RECORDS FOR THIS EXERCISE =>
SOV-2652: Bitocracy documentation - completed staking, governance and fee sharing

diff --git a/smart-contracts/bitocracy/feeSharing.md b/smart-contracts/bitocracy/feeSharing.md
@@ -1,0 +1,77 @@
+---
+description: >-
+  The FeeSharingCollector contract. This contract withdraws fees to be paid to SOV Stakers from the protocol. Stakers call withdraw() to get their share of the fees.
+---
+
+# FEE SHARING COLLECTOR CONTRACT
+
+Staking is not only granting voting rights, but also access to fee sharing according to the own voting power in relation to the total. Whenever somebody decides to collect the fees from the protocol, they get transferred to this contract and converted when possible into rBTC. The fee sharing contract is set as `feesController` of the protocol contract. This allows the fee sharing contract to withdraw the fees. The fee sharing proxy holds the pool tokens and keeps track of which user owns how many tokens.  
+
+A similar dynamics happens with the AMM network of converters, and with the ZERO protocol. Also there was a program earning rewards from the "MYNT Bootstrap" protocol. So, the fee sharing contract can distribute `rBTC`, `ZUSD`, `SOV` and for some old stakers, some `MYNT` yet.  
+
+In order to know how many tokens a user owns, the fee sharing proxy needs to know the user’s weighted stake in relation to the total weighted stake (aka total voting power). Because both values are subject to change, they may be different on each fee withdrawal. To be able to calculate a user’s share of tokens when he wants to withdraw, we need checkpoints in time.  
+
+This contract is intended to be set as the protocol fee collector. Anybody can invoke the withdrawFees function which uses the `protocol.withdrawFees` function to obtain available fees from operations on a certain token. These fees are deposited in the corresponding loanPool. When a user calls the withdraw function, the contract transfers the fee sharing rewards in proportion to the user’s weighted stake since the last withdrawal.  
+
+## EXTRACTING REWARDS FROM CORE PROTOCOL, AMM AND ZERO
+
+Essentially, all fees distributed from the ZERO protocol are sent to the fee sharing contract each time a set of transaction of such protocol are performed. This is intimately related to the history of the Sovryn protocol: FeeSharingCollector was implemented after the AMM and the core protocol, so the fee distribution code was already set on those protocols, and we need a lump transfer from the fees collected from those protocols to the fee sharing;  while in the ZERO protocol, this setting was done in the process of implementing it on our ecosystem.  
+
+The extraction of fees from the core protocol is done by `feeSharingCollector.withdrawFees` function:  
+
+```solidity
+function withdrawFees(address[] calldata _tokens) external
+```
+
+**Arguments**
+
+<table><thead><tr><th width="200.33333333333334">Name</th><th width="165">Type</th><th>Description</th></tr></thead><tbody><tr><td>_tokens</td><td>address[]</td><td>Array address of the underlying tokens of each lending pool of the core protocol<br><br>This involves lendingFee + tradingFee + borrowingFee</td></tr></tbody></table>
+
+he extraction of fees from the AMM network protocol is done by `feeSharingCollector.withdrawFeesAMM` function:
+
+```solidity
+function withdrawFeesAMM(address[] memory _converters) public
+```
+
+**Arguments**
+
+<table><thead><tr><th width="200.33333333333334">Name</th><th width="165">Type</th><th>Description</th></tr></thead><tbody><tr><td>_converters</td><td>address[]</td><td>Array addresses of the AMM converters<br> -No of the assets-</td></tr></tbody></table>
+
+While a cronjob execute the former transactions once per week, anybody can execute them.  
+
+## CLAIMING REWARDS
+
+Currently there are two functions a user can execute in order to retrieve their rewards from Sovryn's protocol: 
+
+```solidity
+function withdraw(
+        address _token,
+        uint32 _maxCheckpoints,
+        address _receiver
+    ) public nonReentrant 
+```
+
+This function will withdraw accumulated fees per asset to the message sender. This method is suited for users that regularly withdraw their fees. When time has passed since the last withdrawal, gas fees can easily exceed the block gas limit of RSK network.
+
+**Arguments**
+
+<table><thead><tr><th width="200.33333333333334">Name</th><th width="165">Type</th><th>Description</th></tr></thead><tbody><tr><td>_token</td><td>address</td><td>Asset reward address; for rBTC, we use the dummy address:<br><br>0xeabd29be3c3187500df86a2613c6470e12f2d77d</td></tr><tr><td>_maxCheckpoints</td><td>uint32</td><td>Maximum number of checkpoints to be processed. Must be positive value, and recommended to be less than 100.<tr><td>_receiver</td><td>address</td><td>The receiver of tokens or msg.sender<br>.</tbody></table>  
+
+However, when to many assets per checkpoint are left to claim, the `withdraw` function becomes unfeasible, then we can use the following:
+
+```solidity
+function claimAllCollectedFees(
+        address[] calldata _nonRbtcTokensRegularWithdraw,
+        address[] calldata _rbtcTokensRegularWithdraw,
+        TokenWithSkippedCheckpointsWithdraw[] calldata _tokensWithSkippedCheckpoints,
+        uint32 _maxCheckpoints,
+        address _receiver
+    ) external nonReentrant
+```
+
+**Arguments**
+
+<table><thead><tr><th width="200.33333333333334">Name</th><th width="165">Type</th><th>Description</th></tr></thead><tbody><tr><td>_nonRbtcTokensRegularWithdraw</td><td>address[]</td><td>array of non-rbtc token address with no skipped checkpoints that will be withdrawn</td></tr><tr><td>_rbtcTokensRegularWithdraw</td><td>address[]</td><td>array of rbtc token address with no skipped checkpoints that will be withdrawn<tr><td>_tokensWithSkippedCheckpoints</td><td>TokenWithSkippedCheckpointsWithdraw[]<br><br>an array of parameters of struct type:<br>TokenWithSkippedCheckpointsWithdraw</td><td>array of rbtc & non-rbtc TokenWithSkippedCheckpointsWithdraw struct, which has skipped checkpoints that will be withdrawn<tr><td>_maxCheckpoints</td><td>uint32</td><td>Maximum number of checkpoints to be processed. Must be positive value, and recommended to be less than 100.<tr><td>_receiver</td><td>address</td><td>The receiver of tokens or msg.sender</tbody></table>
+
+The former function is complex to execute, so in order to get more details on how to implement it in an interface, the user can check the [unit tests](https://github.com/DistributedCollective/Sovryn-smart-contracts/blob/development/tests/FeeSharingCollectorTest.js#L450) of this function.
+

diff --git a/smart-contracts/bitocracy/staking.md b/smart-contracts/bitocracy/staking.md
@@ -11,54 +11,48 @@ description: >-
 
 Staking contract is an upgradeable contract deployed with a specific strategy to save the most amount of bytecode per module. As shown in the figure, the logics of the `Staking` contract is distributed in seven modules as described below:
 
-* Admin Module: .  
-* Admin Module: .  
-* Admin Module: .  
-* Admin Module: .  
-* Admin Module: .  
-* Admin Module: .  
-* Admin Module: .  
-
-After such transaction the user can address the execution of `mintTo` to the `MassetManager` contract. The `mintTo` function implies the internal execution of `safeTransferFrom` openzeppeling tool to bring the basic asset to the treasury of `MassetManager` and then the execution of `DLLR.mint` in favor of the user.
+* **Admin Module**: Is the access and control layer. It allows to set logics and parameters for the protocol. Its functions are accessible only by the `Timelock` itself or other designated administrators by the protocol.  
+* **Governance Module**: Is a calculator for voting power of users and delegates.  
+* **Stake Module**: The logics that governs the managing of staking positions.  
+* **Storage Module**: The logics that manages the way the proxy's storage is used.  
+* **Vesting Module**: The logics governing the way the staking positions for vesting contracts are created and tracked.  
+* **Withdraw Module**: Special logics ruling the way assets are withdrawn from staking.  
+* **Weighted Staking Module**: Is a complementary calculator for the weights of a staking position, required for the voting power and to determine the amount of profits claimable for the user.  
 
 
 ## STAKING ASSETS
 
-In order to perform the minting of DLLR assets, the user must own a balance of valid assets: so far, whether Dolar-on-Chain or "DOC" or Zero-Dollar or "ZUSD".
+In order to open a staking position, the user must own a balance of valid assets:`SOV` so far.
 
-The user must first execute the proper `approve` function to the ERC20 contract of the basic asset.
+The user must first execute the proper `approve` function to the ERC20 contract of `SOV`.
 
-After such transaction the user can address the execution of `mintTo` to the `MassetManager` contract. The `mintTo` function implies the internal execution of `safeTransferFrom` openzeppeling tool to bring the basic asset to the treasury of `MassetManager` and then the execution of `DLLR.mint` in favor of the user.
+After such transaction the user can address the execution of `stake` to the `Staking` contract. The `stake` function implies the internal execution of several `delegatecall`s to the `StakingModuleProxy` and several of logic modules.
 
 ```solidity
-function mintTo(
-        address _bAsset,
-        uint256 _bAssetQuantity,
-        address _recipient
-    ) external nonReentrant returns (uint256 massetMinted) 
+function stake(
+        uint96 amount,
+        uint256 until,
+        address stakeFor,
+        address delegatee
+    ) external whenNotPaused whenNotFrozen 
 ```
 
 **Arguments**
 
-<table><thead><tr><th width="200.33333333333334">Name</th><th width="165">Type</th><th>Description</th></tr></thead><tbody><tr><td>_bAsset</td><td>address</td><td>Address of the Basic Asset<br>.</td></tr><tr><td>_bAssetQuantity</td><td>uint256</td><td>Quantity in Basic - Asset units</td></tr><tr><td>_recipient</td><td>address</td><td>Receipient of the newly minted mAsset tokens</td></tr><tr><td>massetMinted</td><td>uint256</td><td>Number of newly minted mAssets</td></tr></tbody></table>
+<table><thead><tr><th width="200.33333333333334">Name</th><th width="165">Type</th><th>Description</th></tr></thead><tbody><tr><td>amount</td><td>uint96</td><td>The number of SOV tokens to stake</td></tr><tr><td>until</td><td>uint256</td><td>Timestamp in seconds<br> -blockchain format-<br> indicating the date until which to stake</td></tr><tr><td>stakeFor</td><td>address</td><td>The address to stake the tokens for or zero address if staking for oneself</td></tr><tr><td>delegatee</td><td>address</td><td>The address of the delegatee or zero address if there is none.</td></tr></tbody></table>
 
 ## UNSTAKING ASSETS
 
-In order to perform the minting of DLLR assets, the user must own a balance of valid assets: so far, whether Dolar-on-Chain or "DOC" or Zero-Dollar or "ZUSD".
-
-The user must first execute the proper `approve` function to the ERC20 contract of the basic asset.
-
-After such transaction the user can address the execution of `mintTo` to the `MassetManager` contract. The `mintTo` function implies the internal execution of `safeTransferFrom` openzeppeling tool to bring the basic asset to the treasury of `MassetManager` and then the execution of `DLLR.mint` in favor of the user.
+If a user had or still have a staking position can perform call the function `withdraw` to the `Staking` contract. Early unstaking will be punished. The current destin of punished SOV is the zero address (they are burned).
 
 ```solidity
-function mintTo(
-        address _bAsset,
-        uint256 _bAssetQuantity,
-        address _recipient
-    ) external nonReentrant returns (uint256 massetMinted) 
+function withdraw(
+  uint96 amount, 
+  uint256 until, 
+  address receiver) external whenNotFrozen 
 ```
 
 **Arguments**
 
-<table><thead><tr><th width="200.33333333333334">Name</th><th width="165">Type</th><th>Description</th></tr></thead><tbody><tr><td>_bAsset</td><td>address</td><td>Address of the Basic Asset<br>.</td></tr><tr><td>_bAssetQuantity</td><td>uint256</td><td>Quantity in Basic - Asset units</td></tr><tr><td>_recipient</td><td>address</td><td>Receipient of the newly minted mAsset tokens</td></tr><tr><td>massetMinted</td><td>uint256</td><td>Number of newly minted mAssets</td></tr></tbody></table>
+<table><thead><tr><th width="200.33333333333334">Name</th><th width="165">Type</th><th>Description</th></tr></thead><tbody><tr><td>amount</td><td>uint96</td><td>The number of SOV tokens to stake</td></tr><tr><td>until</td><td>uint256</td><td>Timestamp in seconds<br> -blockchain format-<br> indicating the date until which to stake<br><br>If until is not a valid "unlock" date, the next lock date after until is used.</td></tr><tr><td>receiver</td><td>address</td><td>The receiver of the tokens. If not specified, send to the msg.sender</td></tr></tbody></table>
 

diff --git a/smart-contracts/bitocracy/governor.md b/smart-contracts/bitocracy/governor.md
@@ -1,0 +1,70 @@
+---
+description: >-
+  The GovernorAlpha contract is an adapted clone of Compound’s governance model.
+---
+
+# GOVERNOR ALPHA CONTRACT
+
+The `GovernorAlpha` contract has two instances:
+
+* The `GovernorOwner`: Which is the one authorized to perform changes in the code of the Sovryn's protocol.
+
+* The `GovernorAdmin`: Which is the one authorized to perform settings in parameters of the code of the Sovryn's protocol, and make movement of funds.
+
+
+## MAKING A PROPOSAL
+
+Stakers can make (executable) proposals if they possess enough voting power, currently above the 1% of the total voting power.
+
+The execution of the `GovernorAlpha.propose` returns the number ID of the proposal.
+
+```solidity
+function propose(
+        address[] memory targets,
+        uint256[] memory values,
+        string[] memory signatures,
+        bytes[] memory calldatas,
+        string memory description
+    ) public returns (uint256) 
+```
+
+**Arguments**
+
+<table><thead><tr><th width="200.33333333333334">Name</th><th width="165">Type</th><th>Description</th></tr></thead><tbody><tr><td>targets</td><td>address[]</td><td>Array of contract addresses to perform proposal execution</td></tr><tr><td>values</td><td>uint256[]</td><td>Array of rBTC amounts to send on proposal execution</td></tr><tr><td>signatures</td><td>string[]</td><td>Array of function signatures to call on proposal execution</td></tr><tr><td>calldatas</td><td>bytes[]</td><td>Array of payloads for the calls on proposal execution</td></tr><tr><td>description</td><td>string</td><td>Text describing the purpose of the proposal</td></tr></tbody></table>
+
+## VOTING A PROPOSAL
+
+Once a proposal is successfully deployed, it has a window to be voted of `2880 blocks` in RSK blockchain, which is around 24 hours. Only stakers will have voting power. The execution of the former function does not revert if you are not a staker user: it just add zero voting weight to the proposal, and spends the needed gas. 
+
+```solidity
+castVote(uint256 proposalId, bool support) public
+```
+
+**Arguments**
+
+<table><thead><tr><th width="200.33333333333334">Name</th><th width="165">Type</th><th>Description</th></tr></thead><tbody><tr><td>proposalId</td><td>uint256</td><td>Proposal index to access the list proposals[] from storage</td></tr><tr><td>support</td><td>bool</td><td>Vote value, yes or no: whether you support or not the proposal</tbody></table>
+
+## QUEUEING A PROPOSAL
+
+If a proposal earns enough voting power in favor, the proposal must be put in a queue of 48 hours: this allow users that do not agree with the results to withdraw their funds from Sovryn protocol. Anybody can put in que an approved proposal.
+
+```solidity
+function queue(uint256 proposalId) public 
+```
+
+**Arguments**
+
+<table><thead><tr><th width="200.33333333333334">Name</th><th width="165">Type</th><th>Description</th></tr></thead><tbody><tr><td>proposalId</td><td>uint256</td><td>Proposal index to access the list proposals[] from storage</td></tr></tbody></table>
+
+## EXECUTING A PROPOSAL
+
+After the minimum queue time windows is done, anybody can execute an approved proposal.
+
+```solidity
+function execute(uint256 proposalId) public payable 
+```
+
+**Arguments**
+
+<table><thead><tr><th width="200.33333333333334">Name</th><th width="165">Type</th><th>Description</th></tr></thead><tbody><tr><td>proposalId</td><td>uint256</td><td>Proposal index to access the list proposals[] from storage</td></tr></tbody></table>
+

WHAT TO PRODUCE =>
Reproduce every line in the records above that contains the word "external".

ANSWER FOR THE TASK =>
+function withdrawFees(address[] calldata _tokens) external
+    ) external nonReentrant
-    ) external nonReentrant returns (uint256 massetMinted) 
+    ) external whenNotPaused whenNotFrozen 
-    ) external nonReentrant returns (uint256 massetMinted) 
+  address receiver) external whenNotFrozen 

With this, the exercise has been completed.